Homecoming 2018

UC students and alumni celebrate UC's homecoming weekend and bicentennial during the homecoming parade on Clifton Avenue on Saturday, October 6, 2018.

Clifton is home to a wide range of restaurants, retail stores, parks and, of course, University of Cincinnati Bearcats. Many UC students choose to live in the Clifton area for the duration of their time in college, both on and off-campus.

Each year, over 80% of incoming freshmen and some upperclassmen choose to stay in residence halls on campus. Those who don’t can opt to stay in university housing apartments like the Deacon, CP Cincy and The Verge, or sign leases to other rental homes and apartments unaffiliated with UC. 

For those who are not native to Cincinnati and are experiencing their first time being away from home, living in Clifton can bring along a lot of new and unique experiences. Particularly for those living in smaller towns, the change of living in a new, urban neighborhood can be drastic. While some may have a hard time adjusting, other students can take the transition in stride.

“So far, I’ve enjoyed living in Clifton,” says first-year architecture student Simone Zingales. “It’s a good mix of the typical college town and the urban environment of downtown Cincinnati. My hometown is practically the complete opposite of Clifton, but it’s a small town, so I’m happier to be somewhere new.”

Even those who come from larger cities, the change in scenery can still be surprising. Clifton sits outside of downtown Cincinnati but is still a high-traffic area throughout the day.

“Living in Clifton has been different than what I was used to,” says second-year communication student Anne Saucier. “I’ve lived in a suburb off of Columbus all my life, so I’m not used to living in the city and all the honking horns.”

However, despite the changes in scenery that some might experience upon their move into the town, Clifton is still a spot that college students find themselves enjoying being a part of. The neighborhood offers many different restaurants and entertainment venues within walking distance from campus. 

Saucier says that one of the positives of moving to Clifton has been the number of things available to do and that it’s given her a great opportunity to meet people. “Clifton is big, but it’s small enough that I run into people I know wherever I go,” she said.

Despite all this, one cannot ignore the dangers of living in a neighborhood just outside the city. 

“There’s a lot of people with questionable intentions. I have friends in my building or in Clifton that have been robbed, and I personally almost got [attacked] one time,” Saucier said.

Zingales says that she walks around Clifton often and knows there are dangers in the area, so she tries to protect herself as best she can. “Although there are some times when I feel unsafe, I have to be conscious of what’s going on around me,” she said. 

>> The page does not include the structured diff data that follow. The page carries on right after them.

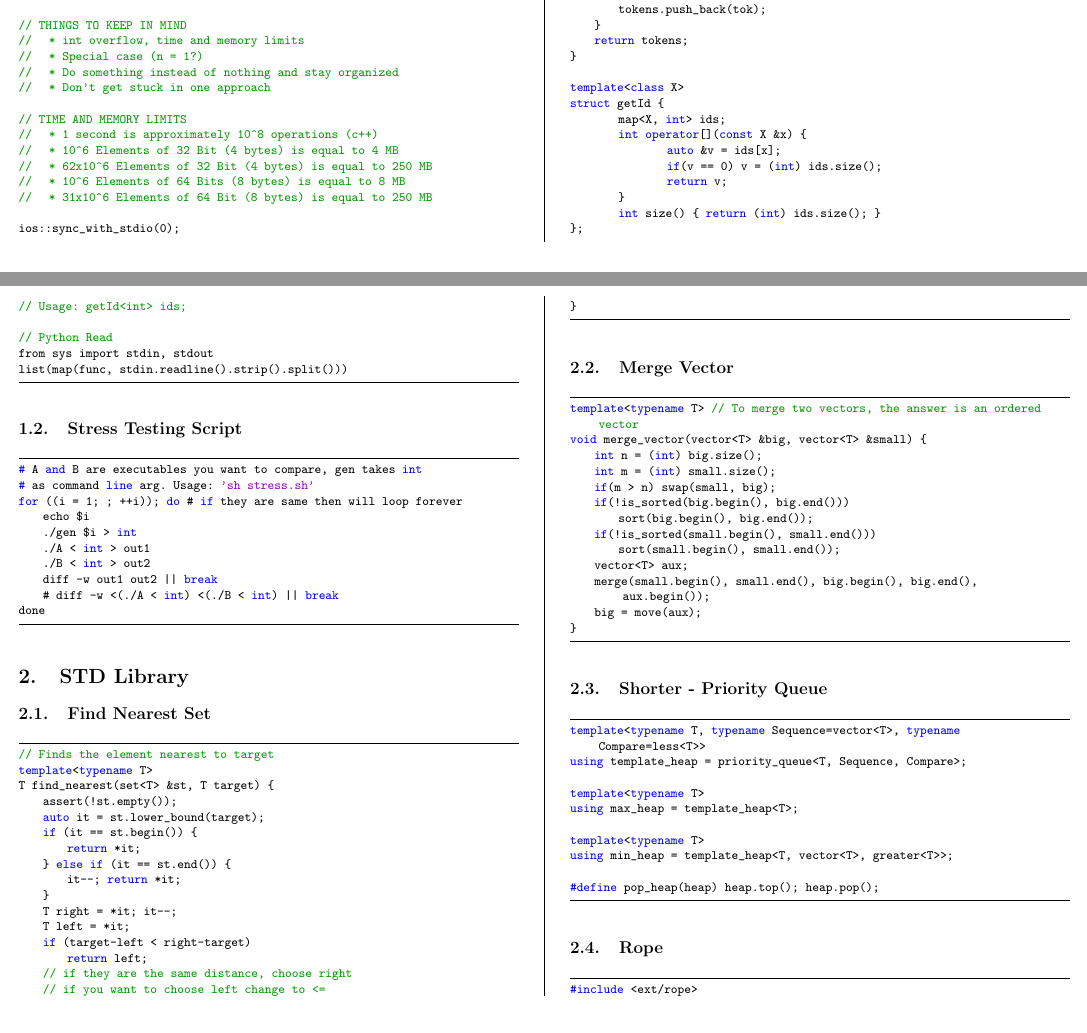
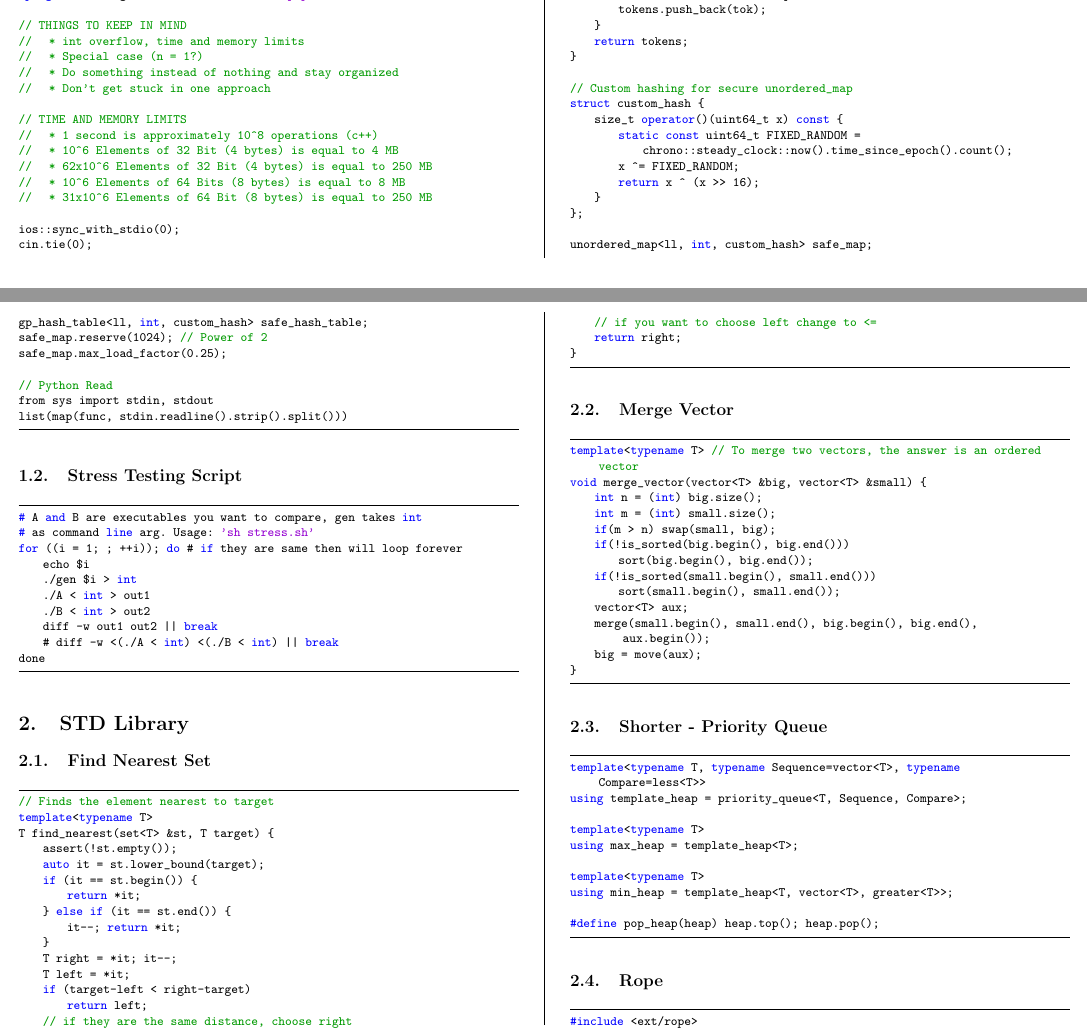
Before and after one commit to LuchoBazz/icpc-notebook, a LaTeX document (text/notebox.tex): two parts of pages 3 and 4 of 44, joined at a grey line, cut so that both start at the same text, the shorter picture padded with empty space. Compiled offline with pdfLaTeX.

Commit message:
feat: custom hashing for unordered_map safe was added

```diff
--- a/text/notebox.tex
+++ b/text/notebox.tex
@@ -155,17 +154,20 @@ vector<string> split(string str, string separator) {
     return tokens;
 }
 
-template<class X>
-struct getId {
-	map<X, int> ids;
-	int operator[](const X &x) {
-		auto &v = ids[x];
-		if(v == 0) v = (int) ids.size();
-		return v;
-	}
-	int size() { return (int) ids.size(); }
+// Custom hashing for secure unordered_map
+struct custom_hash {
+    size_t operator()(uint64_t x) const {
+        static const uint64_t FIXED_RANDOM =
+            chrono::steady_clock::now().time_since_epoch().count();
+        x ^= FIXED_RANDOM;
+        return x ^ (x >> 16);
+    }
 };
-// Usage: getId<int> ids;
+
+unordered_map<ll, int, custom_hash> safe_map;
+gp_hash_table<ll, int, custom_hash> safe_hash_table;
+safe_map.reserve(1024); // Power of 2
+safe_map.max_load_factor(0.25);
 
 // Python Read
 from sys import stdin, stdout
```
Also changed, not shown: pdf/notebook.pdf, text/notebox.tex (3 more changed lines), 1 other file.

Through both the good and the bad, Clifton is first and foremost home to educational programs at UC, something that many students feel they cannot pass up. 

“As a whole, Clifton has brought me the diversity and architectural aesthetics that I wanted going into my undergraduate education,” said Zingales.